Write out the listing below character for character, though without its pictures.

[[ Supplied records open ]]

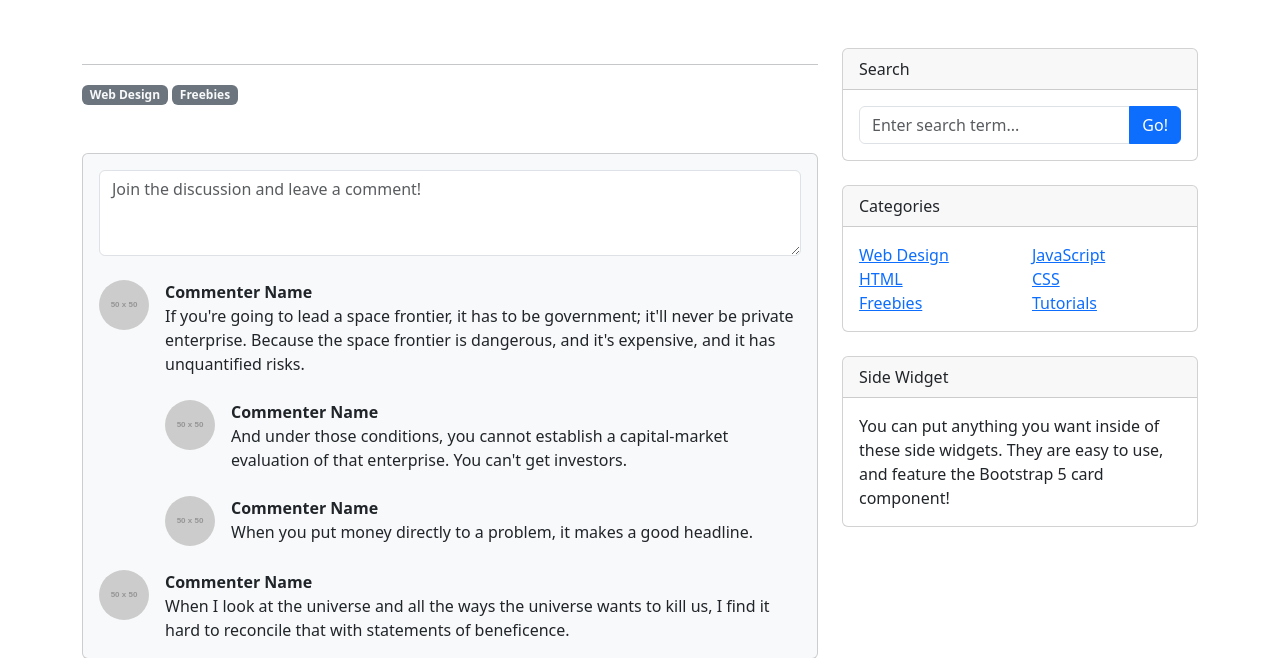
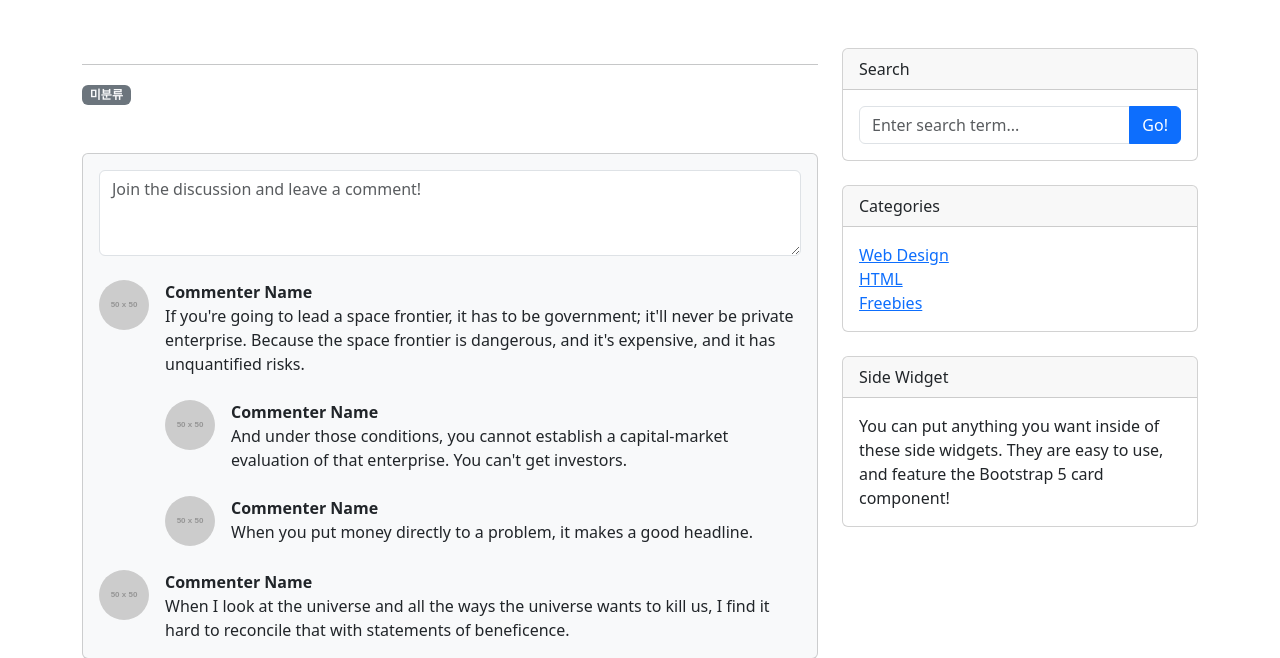
Before and after one commit to seoungwonseoungwon/bros_pjt, a Django app: template blog/templates/blog/post_detail.html in a window 1280 px wide. Shown: the part 56-714 px from the top of the page. Run offline with Django 4.2, Linux system fonts and the light colour scheme; the template is opened without the code that fills it, so the values that code supplies are empty; grey boxes labelled with a size stand in for pictures from a placeholder-image service; some libraries are stand-ins or nearby versions.

Commit message:
detail 카테고리

```diff
--- a/blog/templates/blog/post_detail.html
+++ b/blog/templates/blog/post_detail.html
@@ -16,8 +16,12 @@
                             <hr>
                             <!-- Post categories-->
                             <p>{{post.created_at}}</p>
-                            <a class="badge bg-secondary text-decoration-none link-light" href="#!">Web Design</a>
-                            <a class="badge bg-secondary text-decoration-none link-light" href="#!">Freebies</a>
+                            {% if post.category %}
+                            <a class="badge bg-secondary text-decoration-none link-light" href="#!">{{post.category}}</a>
+                            {% else %}
+                            <a class="badge bg-secondary text-decoration-none link-light" href="#!">미분류</a>
+
+                            {% endif %}
                         </header>
                         <!-- Preview image figure-->
                         <!-- Post content-->
@@ -99,13 +103,7 @@
                                         <li><a href="#!">Freebies</a></li>
                                     </ul>
                                 </div>
-                                <div class="col-sm-6">
-                                    <ul class="list-unstyled mb-0">
-                                        <li><a href="#!">JavaScript</a></li>
-                                        <li><a href="#!">CSS</a></li>
-                                        <li><a href="#!">Tutorials</a></li>
-                                    </ul>
-                                </div>
+
                             </div>
                         </div>
                     </div>
--- a/blog/views.py
+++ b/blog/views.py
@@ -14,3 +14,9 @@ class PostList(ListView):
 
 class PostDetail(DetailView):
     model = Post
+
+    def get_context_data(self, **kwargs):
+        context = super(PostDetail, self).get_context_data()
+        context['categories'] = Category.objects.all()
+        context['no_category_post_count'] = Post.objects.filter(category=None).count()
+        return context
```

[[ Supplied records closed ]]

» **Exercise output**
Before and after one commit to seoungwonseoungwon/bros_pjt, a Django app: template blog/templates/blog/post_detail.html in a window 1280 px wide. Shown: the part 56-714 px from the top of the page. Run offline with Django 4.2, Linux system fonts and the light colour scheme; the template is opened without the code that fills it, so the values that code supplies are empty; grey boxes labelled with a size stand in for pictures from a placeholder-image service; some libraries are stand-ins or nearby versions.

Commit message:
detail 카테고리

```diff
--- a/blog/templates/blog/post_detail.html
+++ b/blog/templates/blog/post_detail.html
@@ -16,8 +16,12 @@
                             <hr>
                             <!-- Post categories-->
                             <p>{{post.created_at}}</p>
-                            <a class="badge bg-secondary text-decoration-none link-light" href="#!">Web Design</a>
-                            <a class="badge bg-secondary text-decoration-none link-light" href="#!">Freebies</a>
+                            {% if post.category %}
+                            <a class="badge bg-secondary text-decoration-none link-light" href="#!">{{post.category}}</a>
+                            {% else %}
+                            <a class="badge bg-secondary text-decoration-none link-light" href="#!">미분류</a>
+
+                            {% endif %}
                         </header>
                         <!-- Preview image figure-->
                         <!-- Post content-->
@@ -99,13 +103,7 @@
                                         <li><a href="#!">Freebies</a></li>
                                     </ul>
                                 </div>
-                                <div class="col-sm-6">
-                                    <ul class="list-unstyled mb-0">
-                                        <li><a href="#!">JavaScript</a></li>
-                                        <li><a href="#!">CSS</a></li>
-                                        <li><a href="#!">Tutorials</a></li>
-                                    </ul>
-                                </div>
+
                             </div>
                         </div>
                     </div>
--- a/blog/views.py
+++ b/blog/views.py
@@ -14,3 +14,9 @@ class PostList(ListView):
 
 class PostDetail(DetailView):
     model = Post
+
+    def get_context_data(self, **kwargs):
+        context = super(PostDetail, self).get_context_data()
+        context['categories'] = Category.objects.all()
+        context['no_category_post_count'] = Post.objects.filter(category=None).count()
+        return context
```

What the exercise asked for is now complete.